Novosibirsk, 5-7 June, 2012
On the second day of the Side by Side LGBT Film Festival in Novosibirsk organizers and audience came under serious threat from a homophobic mob of aggressive youths. The youths, numbering around 30 or so in total, had surrounded the shopping centre where the screening was taking place in a multiplex on the fourth floor of the building. Prior to the start, during and at the end of the event the youths gathered around the screening hall, shouting insults and it was clear from their discussions with each other and behavior that they were intent on violence.
Organizers of the festival complained multiple times to the police, who were in force but outside the building overseeing a picket in support of the homophobic law that has its second reading in the local Novosibirsk parliament today, 7th June, 2012. The youths, eventually on the request of the police, left the multiplex only to return however within minutes and again begin hassling organizers. This pattern was repeated throughout the entire period of the event. Failing entirely in their duties and the attempt to maintain effective public order and safety the threat of violence and danger to both audience members, volunteers and organizers was imminent.
At 21.00 when the screening came to end the mob of youths had gathered outside the building. Transportation was organized for both audience members and organizers. Security guards escorted visitors of the festival to their awaiting cars and taken away safely. Last to leave were the festival organizers. An attempt was made to smash the rear passenger window of the taxi. The youths had organized cars and a motorcycle to follow the organizers and police took no measures to stop their pursuit. It was only the high speed driving skills of the taxi driver that the organizers were able to escape without being followed.
In a conversation with festival director Gulya Sultanova, one of the police heads stated: “Why have you circulated information about your festival? I don’t plan to be here tomorrow and protect you.”
Police indifference and their lack of concern to protect peaceful, law abiding citizens from violent thugs forced the festival organizers to cancel the final day of screenings out of reasons of safety.
Tomsk, 8 – 10th June, 2012
The festival in Tomsk took place without problems. It opened successfully and well-known Moscow journalist from “Novaya Gazeta” Elena Kostyuchenko was in attendance. Together with other guests she took part in a discussion on LGBT censorship in Russian media held after the film homo@lv.

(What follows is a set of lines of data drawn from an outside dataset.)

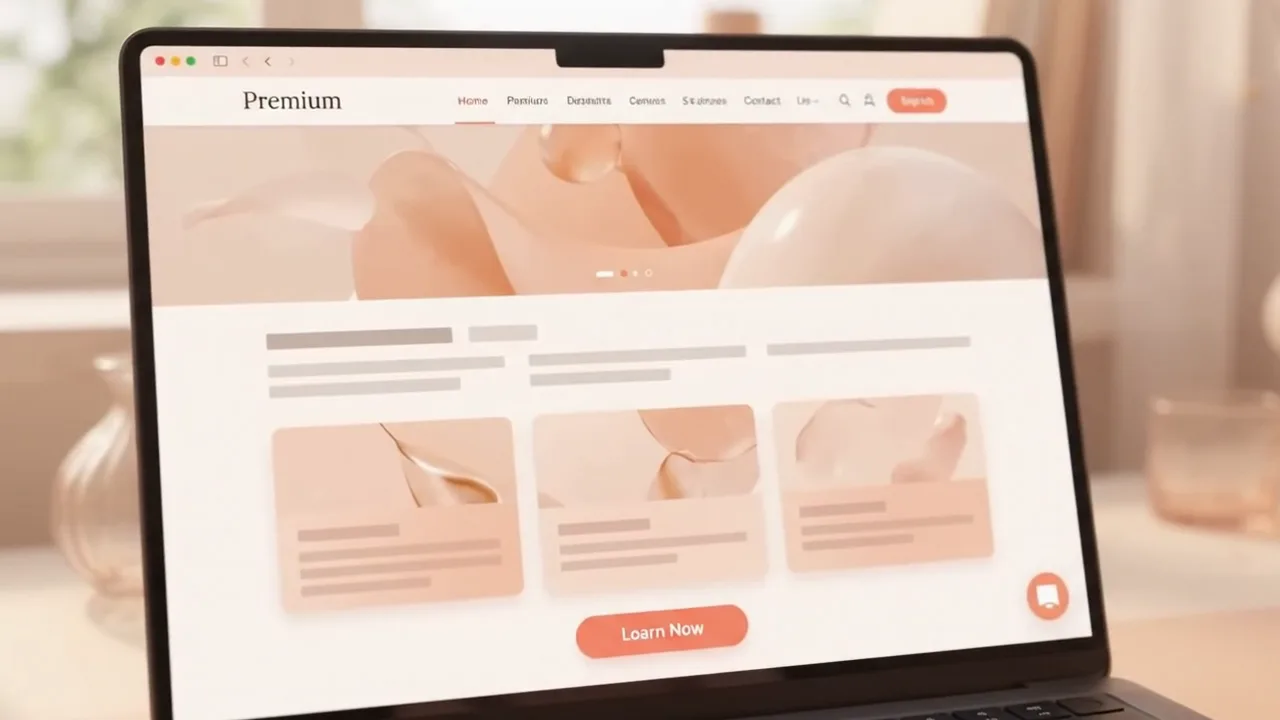
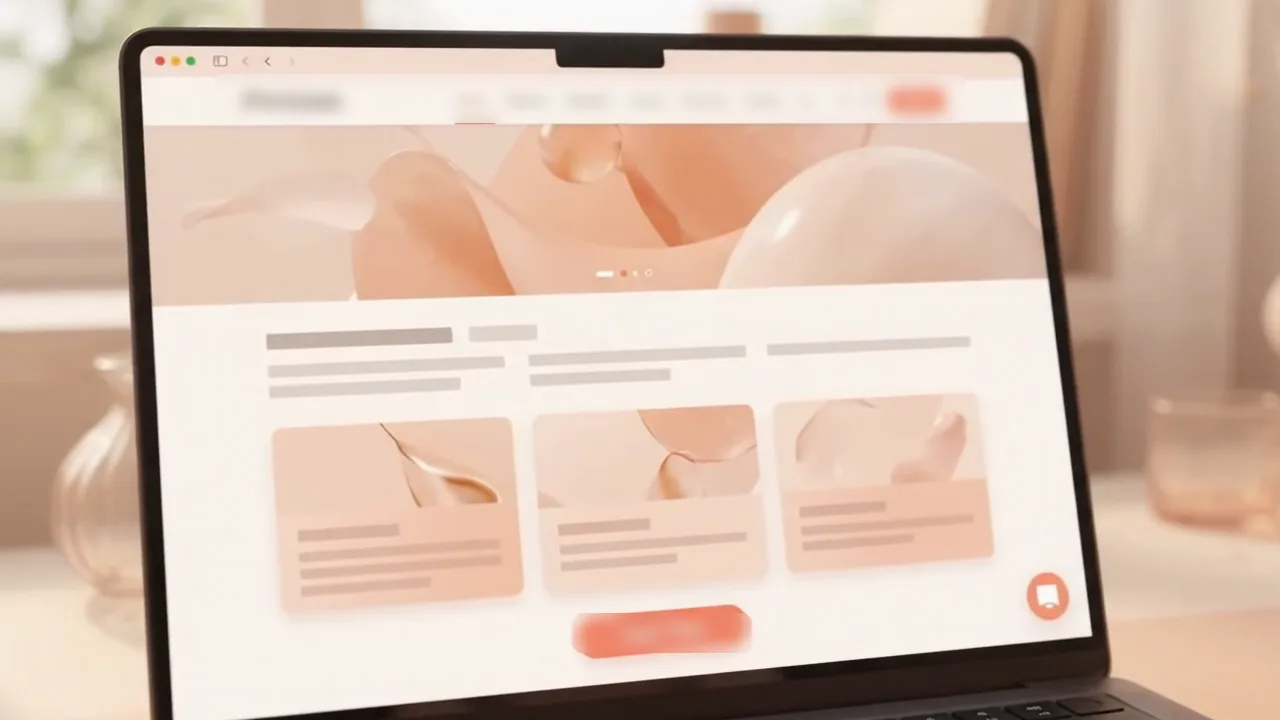
Animate course page headings and blur made-up text in the video
Course pages now animate their head on arrival and reveal each section
title word by word as it scrolls in. The home course video gets tracked
blurs over the lettering Flow invented, and the reduced-motion still is
blurred too. The anti-flash script moves to src/lib/intro.ts.

diff --git a/src/components/CourseScrollVideo.tsx b/src/components/CourseScrollVideo.tsx
@@ -11,6 +11,51 @@ const SRC = "/videos/curso-scroll.mp4";
 const FIRST_FRAME = "/videos/curso-scroll-inicio.webp";
 const LAST_FRAME = "/videos/curso-scroll.webp";
 
+// Blurs over the made-up lettering in the clip (the site's menu bar and its button), as keyframes
+// [second, x0, y0, x1, y1, opacity] in the clip's 1280x720 pixels; positions follow the camera move.
+const W = 1280;
+const H = 720;
+const BLURS: number[][][] = [
+  [
+    [1.2, 525, 232, 745, 254, 0],
+    [1.5, 525, 232, 745, 254, 1],
+    [2.5, 428, 224, 772, 256, 1],
+    [3.5, 405, 204, 782, 242, 1],
+    [4.5, 378, 188, 802, 232, 1],
+    [5.5, 326, 155, 844, 198, 1],
+    [6.5, 276, 118, 894, 165, 1],
+    [7.2, 236, 90, 944, 143, 1],
+    [7.9, 216, 76, 964, 125, 1],
+    [8, 214, 74, 966, 123, 1],
+  ],
+  [
+    [6.0, 618, 575, 702, 607, 0],
+    [6.4, 618, 575, 702, 607, 1],
+    [7.2, 572, 598, 748, 634, 1],
+    [7.9, 572, 612, 752, 652, 1],
+    [8, 572, 613, 752, 653, 1],
+  ],
+];
+
+function placeBlurs(boxes: HTMLElement[], time: number) {
+  boxes.forEach((box, i) => {
+    const keys = BLURS[i];
+    let k = keys.findIndex((key) => key[0] > time);
+    if (k === -1) k = keys.length - 1;
+    const a = keys[Math.max(0, k - 1)];
+    const b = keys[k];
+    const p = b[0] === a[0] ? 1 : Math.min(1, Math.max(0, (time - a[0]) / (b[0] - a[0])));
+    const [, x0, y0, x1, y1, o] = a.map((v, j) => v + (b[j] - v) * p);
+    Object.assign(box.style, {
+      left: `${(x0 / W) * 100}%`,
+      top: `${(y0 / H) * 100}%`,
+      width: `${((x1 - x0) / W) * 100}%`,
+      height: `${((y1 - y0) / H) * 100}%`,
+      opacity: time < keys[0][0] ? "0" : String(o),
+    });
+  });
+}
+
 /** A website building itself on a laptop, driven by scroll: the frame opens up as it enters and the video
  * advances with the page. With reduced motion it shows the finished frame only. */
 export function CourseScrollVideo() {
@@ -44,13 +89,18 @@ export function CourseScrollVideo() {
           },
         );
 
+        const boxes = gsap.utils.toArray<HTMLElement>(".scroll-video-blur", root.current);
+        placeBlurs(boxes, 0);
+
         const playhead = { t: 0 };
         gsap.to(playhead, {
           t: 1,
           ease: "none",
           scrollTrigger: { trigger: root.current, start: "top 75%", end: "bottom 60%", scrub: 0.5 },
           onUpdate: () => {
-            if (el.duration) el.currentTime = playhead.t * (el.duration - 0.05);
+            if (!el.duration) return;
+            el.currentTime = playhead.t * (el.duration - 0.05);
+            placeBlurs(boxes, el.currentTime);
           },
         });
       });
@@ -62,6 +112,9 @@ export function CourseScrollVideo() {
   return (
     <div className="scroll-video" ref={root}>
       <div className="scroll-video-frame">
+        {BLURS.map((_, i) => (
+          <span aria-hidden className="scroll-video-blur" key={i} />
+        ))}
         <video aria-hidden className="scroll-video-media" muted playsInline poster={FIRST_FRAME} preload="auto" ref={video} src={SRC} tabIndex={-1} />
         {/* eslint-disable-next-line @next/next/no-img-element -- static still shown instead of the video with reduced motion */}
         <img alt="Una web terminada en la pantalla de un portátil" className="scroll-video-still" src={LAST_FRAME} />

diff --git a/src/components/CourseAnimator.tsx b/src/components/CourseAnimator.tsx
@@ -1,0 +1,69 @@
+"use client";
+
+import { type ReactNode, useRef } from "react";
+import gsap from "gsap";
+import { ScrollTrigger } from "gsap/ScrollTrigger";
+import { SplitText } from "gsap/SplitText";
+import { useGSAP } from "@gsap/react";
+
+gsap.registerPlugin(useGSAP, ScrollTrigger, SplitText);
+
+/** Rises a heading's words out of their lines, then restores the plain text so it reflows on resize. */
+function riseWords(heading: Element, vars: gsap.TweenVars) {
+  const split = SplitText.create(heading, { type: "words,lines", mask: "lines", wordsClass: "split-word" });
+  return gsap.from(split.words, {
+    yPercent: 110,
+    rotate: 3,
+    stagger: 0.06,
+    duration: 0.75,
+    ease: "power4.out",
+    onComplete: () => split.revert(),
+    ...vars,
+  });
+}
+
+/** Course pages: the page head animates in on arrival and each section heading reveals as it scrolls into view.
+ * Renders the page's .container. */
+export function CourseAnimator({ children }: { children: ReactNode }) {
+  const root = useRef<HTMLDivElement>(null);
+
+  useGSAP(
+    () => {
+      const mm = gsap.matchMedia();
+      mm.add("(prefers-reduced-motion: no-preference)", () => {
+        const q = gsap.utils.selector(root);
+        const head = q("[data-anim='head']")[0];
+
+        if (head) {
+          const h = gsap.utils.selector(head);
+          const wide = window.matchMedia("(min-width: 961px)").matches;
+          const tl = gsap.timeline({ defaults: { ease: "power3.out" } });
+          tl.set(head, { autoAlpha: 1 })
+            .from(h(".eyebrow"), { y: 16, autoAlpha: 0, duration: 0.45, clearProps: "transform" });
+          const title = h("h1")[0];
+          if (title) tl.add(riseWords(title, {}), "-=0.2");
+          tl.from(h(".page-intro"), { y: 20, autoAlpha: 0, duration: 0.5, clearProps: "transform" }, "-=0.45")
+            .from(h(".actions > *"), { y: 18, autoAlpha: 0, stagger: 0.08, duration: 0.45, clearProps: "transform" }, "-=0.3")
+            .from(h(".course-stats"), { ...(wide ? { x: 50 } : { y: 30 }), autoAlpha: 0, duration: 0.7, clearProps: "transform" }, 0.35);
+        }
+
+        q(".section-head").forEach((section) => {
+          const s = gsap.utils.selector(section);
+          const title = s(".section-title")[0];
+          const tl = gsap.timeline({ scrollTrigger: { trigger: section, start: "top 85%", once: true } });
+          tl.from(s(".label"), { y: 12, autoAlpha: 0, duration: 0.4, ease: "power3.out", clearProps: "transform" });
+          if (title) tl.add(riseWords(title, {}), "-=0.15");
+          tl.from(s(".section-sub, .button"), { y: 14, autoAlpha: 0, stagger: 0.08, duration: 0.45, ease: "power3.out", clearProps: "transform" }, "-=0.4");
+        });
+      });
+      return () => mm.revert();
+    },
+    { scope: root },
+  );
+
+  return (
+    <div className="container" ref={root}>
+      {children}
+    </div>
+  );
+}

diff --git a/src/app/globals.css b/src/app/globals.css
@@ -114,7 +114,7 @@ h3 { font-size: 1.08rem; font-weight: 700; letter-spacing: -0.01em; line-height:
 .hero-media { position: relative; width: 100%; max-width: 560px; justify-self: end; }
 .hero-visual { position: relative; width: 100%; aspect-ratio: 1.08; }
 /* Hidden until GSAP assembles it; the fallback reveals it anyway if the script never runs. */
-html.gsap-on .hero-visual, html.gsap-on .hero-copy { visibility: hidden; animation: gsap-fallback 0s 3s forwards; }
+html.gsap-on .hero-visual, html.gsap-on .hero-copy, html.gsap-on [data-anim='head'] { visibility: hidden; animation: gsap-fallback 0s 3s forwards; }
 /* Split headline words: each word carries the gradient itself so it survives the per-word movement. */
 .split-word { display: inline-block; }
 .grad-text:has(.split-word) { background: none; }
@@ -391,9 +391,10 @@ mark.fill { border-radius: 6px; background: rgba(255, 154, 98, 0.22); color: #ff
 .scroll-video-frame { position: relative; overflow: hidden; aspect-ratio: 16 / 9; border-radius: 28px; background: #f6e7dd; box-shadow: var(--shadow-lift); will-change: clip-path, transform; }
 .scroll-video-media, .scroll-video-still { position: absolute; inset: 0; width: 100%; height: 100%; object-fit: cover; }
 .scroll-video-still { display: none; }
+.scroll-video-blur { position: absolute; z-index: 1; border-radius: 10px; opacity: 0; -webkit-backdrop-filter: blur(7px); backdrop-filter: blur(7px); pointer-events: none; }
 .scroll-video-caption { margin-top: 12px; color: var(--muted); font-size: 0.92rem; text-align: center; }
 @media (prefers-reduced-motion: reduce) {
-  .scroll-video-media { display: none; }
+  .scroll-video-media, .scroll-video-blur { display: none; }
   .scroll-video-still { display: block; }
 }
 .checklist-done { margin-top: 14px; border-radius: 14px; background: rgba(40, 180, 120, 0.1); color: #12805c; font-weight: 700; padding: 12px 16px; }

diff --git a/src/app/curso/page.tsx b/src/app/curso/page.tsx
@@ -1,11 +1,13 @@
 import type { Metadata } from "next";
 import Link from "next/link";
 import { ArrowRight, CheckCircle, Clock, Lock, XCircle } from "@phosphor-icons/react/dist/ssr";
+import { CourseAnimator } from "@/components/CourseAnimator";
 import { CourseProgress, ModuleProgress } from "@/components/Progress";
 import { RouteAnimator } from "@/components/RouteAnimator";
 import { ResourceGrid } from "@/components/ResourceGrid";
 import { availableModules, modules } from "@/content/curso";
 import { resources } from "@/content/recursos";
+import { GSAP_SCRIPT } from "@/lib/intro";
 import { contactHref } from "@/lib/site";
 
 export const metadata: Metadata = {
@@ -28,8 +30,9 @@ export default function CursoPage() {
   return (
     <main className="main" id="contenido" tabIndex={-1}>
       <div aria-hidden className="page-bg calm" />
-      <div className="container">
-        <div className="page-head course-head">
+      <script dangerouslySetInnerHTML={{ __html: GSAP_SCRIPT }} />
+      <CourseAnimator>
+        <div className="page-head course-head" data-anim="head">
           <div>
             <p className="eyebrow">Curso gratuito</p>
             <h1>
@@ -185,7 +188,7 @@ export default function CursoPage() {
             </span>
           </a>
         </div>
-      </div>
+      </CourseAnimator>
     </main>
   );
 }

diff --git a/src/app/competencias-digitales/page.tsx b/src/app/competencias-digitales/page.tsx
@@ -1,9 +1,11 @@
 import type { Metadata } from "next";
 import Link from "next/link";
 import { ArrowRight, Clock, Lock } from "@phosphor-icons/react/dist/ssr";
+import { CourseAnimator } from "@/components/CourseAnimator";
 import { CourseProgress, ModuleProgress } from "@/components/Progress";
 import { RouteAnimator } from "@/components/RouteAnimator";
 import { availableDigitalModules, digitalModules } from "@/content/competencias";
+import { GSAP_SCRIPT } from "@/lib/intro";
 import { contactHref } from "@/lib/site";
 
 export const metadata: Metadata = {
@@ -25,8 +27,9 @@ export default function CompetenciasPage() {
   return (
     <main className="main" id="contenido" tabIndex={-1}>
       <div aria-hidden className="page-bg calm" />
-      <div className="container">
-        <div className="page-head course-head">
+      <script dangerouslySetInnerHTML={{ __html: GSAP_SCRIPT }} />
+      <CourseAnimator>
+        <div className="page-head course-head" data-anim="head">
           <div>
             <p className="eyebrow">Curso gratuito · nivel cero</p>
             <h1>
@@ -140,7 +143,7 @@ export default function CompetenciasPage() {
             </span>
           </Link>
         </div>
-      </div>
+      </CourseAnimator>
     </main>
   );
 }

diff --git a/src/app/page.tsx b/src/app/page.tsx
@@ -18,10 +18,10 @@ import {
 import { BrandLogo } from "@/components/BrandLogo";
 import { CountUp } from "@/components/CountUp";
 import { CourseScrollVideo } from "@/components/CourseScrollVideo";
-import { HERO_SCRIPT, HeroAnimator } from "@/components/HeroAnimator";
+import { HeroAnimator } from "@/components/HeroAnimator";
 import { HowItWorks } from "@/components/HowItWorks";
 import { IntroVideo } from "@/components/IntroVideo";
-import { INTRO_SCRIPT } from "@/lib/intro";
+import { GSAP_SCRIPT, INTRO_SCRIPT } from "@/lib/intro";
 import { MlLogo } from "@/components/MlLogo";
 import { ResourceMarquee } from "@/components/ResourceMarquee";
 import { availableModules, modules } from "@/content/curso";
@@ -153,7 +153,7 @@ export default function Home() {
   return (
     <main className="main" id="contenido" tabIndex={-1}>
       <script dangerouslySetInnerHTML={{ __html: INTRO_SCRIPT }} />
-      <script dangerouslySetInnerHTML={{ __html: HERO_SCRIPT }} />
+      <script dangerouslySetInnerHTML={{ __html: GSAP_SCRIPT }} />
       <IntroVideo />
       <div className="container">
         <HeroAnimator>

diff --git a/src/lib/intro.ts b/src/lib/intro.ts
@@ -2,3 +2,6 @@ export const INTRO_SEEN_KEY = "vcc:intro-visto";
 
 /** Runs before first paint: first visit only, and never for people who asked for reduced motion. */
 export const INTRO_SCRIPT = `(function(){try{if(!localStorage.getItem("${INTRO_SEEN_KEY}")&&!matchMedia("(prefers-reduced-motion: reduce)").matches)document.documentElement.dataset.intro="1"}catch(e){}})()`;
+
+/** Before first paint: lets GSAP-animated blocks start hidden (html.gsap-on); never for reduced motion. */
+export const GSAP_SCRIPT = `(function(){try{if(!matchMedia("(prefers-reduced-motion: reduce)").matches)document.documentElement.classList.add("gsap-on")}catch(e){}})()`;

diff --git a/src/components/HeroAnimator.tsx b/src/components/HeroAnimator.tsx
@@ -9,9 +9,6 @@ import { useGSAP } from "@gsap/react";
 
 gsap.registerPlugin(useGSAP, ScrollTrigger, SplitText, TextPlugin);
 
-/** Before first paint: hide the hero so it can animate in; never for reduced motion. */
-export const HERO_SCRIPT = `(function(){try{if(!matchMedia("(prefers-reduced-motion: reduce)").matches)document.documentElement.classList.add("gsap-on")}catch(e){}})()`;
-
 /** The hero: the headline rises word by word, then the illustration builds itself piece by piece and drifts on scroll. */
 export function HeroAnimator({ children }: { children: ReactNode }) {
   const root = useRef<HTMLDivElement>(null);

Tomsk proved to be a more tolerant city this year. In 2011 when there was the first attempt to hold the Side by Side Festival authorities banned the event placing threats on venues and forcing them to pull out.

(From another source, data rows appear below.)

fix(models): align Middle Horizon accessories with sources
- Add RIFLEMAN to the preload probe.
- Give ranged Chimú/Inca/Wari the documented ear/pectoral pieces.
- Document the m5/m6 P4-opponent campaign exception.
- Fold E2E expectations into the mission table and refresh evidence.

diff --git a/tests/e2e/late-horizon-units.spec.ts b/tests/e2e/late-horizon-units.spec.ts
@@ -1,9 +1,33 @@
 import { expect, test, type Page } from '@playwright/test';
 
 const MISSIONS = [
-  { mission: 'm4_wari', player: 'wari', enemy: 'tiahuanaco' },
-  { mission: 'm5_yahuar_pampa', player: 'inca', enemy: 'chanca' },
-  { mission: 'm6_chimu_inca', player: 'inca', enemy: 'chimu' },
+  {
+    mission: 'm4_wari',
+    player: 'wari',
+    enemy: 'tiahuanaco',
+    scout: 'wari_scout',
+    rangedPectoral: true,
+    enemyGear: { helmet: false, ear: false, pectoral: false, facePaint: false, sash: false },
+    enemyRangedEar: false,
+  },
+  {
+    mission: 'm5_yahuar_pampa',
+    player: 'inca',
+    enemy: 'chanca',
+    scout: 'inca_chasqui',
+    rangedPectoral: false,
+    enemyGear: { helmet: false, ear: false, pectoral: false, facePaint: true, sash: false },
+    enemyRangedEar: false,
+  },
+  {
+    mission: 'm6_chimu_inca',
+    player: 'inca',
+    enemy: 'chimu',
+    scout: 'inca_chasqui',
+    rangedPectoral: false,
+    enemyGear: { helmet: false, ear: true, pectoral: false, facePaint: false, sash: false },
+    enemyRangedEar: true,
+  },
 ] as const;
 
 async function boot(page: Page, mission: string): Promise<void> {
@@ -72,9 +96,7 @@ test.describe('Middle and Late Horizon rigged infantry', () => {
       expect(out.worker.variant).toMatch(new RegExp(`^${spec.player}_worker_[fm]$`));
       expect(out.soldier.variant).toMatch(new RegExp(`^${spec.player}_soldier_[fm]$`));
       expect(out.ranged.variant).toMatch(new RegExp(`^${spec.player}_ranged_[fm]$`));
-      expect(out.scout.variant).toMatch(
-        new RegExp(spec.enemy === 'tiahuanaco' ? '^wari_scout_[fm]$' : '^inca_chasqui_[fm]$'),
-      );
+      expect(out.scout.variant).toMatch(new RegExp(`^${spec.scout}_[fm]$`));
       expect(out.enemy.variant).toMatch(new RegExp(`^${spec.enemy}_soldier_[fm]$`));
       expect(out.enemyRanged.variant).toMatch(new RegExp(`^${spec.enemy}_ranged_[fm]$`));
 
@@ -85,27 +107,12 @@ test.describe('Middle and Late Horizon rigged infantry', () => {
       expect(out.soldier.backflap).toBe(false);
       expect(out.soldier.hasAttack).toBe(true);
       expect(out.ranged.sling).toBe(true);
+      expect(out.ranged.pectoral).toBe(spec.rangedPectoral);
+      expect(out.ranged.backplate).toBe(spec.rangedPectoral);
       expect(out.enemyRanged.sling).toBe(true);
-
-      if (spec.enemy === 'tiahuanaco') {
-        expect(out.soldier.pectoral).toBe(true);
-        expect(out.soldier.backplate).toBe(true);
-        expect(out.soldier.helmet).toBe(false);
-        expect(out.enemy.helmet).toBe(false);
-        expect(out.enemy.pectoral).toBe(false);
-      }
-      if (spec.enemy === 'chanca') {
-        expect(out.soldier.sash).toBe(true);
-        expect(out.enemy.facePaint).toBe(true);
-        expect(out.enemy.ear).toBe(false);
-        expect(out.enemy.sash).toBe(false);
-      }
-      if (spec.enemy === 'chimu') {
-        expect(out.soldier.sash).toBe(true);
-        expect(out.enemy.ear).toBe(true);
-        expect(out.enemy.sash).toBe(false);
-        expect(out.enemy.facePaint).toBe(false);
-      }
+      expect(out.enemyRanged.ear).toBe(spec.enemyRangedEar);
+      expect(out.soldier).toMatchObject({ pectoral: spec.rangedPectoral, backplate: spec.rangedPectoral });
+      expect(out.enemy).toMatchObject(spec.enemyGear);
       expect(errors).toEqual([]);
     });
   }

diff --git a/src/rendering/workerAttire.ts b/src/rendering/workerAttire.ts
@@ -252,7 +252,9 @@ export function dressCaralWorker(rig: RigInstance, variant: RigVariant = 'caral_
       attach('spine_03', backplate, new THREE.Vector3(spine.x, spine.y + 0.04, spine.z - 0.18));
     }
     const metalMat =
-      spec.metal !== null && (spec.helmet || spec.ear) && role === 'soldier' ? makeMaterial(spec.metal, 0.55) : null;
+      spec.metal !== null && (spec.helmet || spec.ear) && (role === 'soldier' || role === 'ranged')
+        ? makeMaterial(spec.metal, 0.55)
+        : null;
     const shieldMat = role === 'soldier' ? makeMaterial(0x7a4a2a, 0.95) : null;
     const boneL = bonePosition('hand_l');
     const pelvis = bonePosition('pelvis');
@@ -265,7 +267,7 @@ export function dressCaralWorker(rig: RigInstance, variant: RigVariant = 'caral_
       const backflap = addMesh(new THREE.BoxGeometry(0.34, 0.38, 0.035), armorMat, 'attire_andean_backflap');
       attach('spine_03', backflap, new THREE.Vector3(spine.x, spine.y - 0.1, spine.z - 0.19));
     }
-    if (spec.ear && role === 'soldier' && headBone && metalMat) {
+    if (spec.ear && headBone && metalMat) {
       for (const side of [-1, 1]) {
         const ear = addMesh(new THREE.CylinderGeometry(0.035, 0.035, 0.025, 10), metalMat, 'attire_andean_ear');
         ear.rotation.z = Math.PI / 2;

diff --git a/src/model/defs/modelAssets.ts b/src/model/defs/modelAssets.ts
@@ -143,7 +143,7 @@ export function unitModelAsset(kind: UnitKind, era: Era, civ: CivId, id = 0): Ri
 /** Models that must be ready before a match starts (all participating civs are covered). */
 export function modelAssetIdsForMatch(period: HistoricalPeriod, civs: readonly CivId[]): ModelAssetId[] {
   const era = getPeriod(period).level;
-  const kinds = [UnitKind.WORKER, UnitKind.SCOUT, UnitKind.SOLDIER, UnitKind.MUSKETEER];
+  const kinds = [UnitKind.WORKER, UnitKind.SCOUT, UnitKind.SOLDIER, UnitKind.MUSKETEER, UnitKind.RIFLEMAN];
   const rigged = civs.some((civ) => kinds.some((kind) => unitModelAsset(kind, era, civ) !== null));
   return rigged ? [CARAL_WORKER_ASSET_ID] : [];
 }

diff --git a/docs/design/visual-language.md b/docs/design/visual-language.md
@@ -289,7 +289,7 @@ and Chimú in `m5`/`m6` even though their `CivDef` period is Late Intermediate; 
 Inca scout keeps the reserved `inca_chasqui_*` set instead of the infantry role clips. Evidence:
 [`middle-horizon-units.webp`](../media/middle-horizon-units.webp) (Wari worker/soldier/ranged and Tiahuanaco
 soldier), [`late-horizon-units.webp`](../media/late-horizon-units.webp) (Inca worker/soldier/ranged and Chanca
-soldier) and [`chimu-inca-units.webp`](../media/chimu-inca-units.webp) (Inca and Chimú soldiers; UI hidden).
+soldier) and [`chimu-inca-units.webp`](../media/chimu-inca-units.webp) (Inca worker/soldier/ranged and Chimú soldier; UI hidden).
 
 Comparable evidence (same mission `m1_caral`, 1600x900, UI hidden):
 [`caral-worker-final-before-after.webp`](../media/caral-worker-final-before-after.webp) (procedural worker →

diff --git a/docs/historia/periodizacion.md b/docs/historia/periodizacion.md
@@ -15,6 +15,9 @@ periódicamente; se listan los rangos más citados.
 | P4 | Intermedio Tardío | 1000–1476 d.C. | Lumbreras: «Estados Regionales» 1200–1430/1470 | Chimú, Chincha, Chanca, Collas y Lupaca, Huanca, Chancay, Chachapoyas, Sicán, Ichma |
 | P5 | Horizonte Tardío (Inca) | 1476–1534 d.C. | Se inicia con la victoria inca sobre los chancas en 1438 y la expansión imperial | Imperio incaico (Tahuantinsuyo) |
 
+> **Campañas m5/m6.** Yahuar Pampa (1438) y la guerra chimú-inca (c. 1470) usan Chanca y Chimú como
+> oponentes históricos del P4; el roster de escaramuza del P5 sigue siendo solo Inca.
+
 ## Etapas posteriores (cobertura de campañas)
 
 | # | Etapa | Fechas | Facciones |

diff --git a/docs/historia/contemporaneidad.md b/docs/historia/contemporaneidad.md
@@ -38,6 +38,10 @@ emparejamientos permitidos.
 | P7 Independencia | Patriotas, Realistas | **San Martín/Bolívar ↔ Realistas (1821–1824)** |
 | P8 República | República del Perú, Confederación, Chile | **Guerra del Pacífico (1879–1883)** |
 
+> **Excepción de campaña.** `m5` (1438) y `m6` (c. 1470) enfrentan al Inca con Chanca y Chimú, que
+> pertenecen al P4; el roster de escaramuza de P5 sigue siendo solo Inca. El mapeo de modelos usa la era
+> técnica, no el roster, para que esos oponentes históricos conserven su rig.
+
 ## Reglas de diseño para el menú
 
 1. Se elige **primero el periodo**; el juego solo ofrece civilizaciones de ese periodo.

Festival organizers Manny de Guerre and Gulya Sultanova: “When representatives of far-right groups dictate and set their own rules it becomes a very dangerous precedent for all. We will file a lawsuit for negligence and inaction of law enforcement agencies in Kemerovo and Novosibirsk and will do everything in our power to continue the work of the festival in these cities which are very much needed.”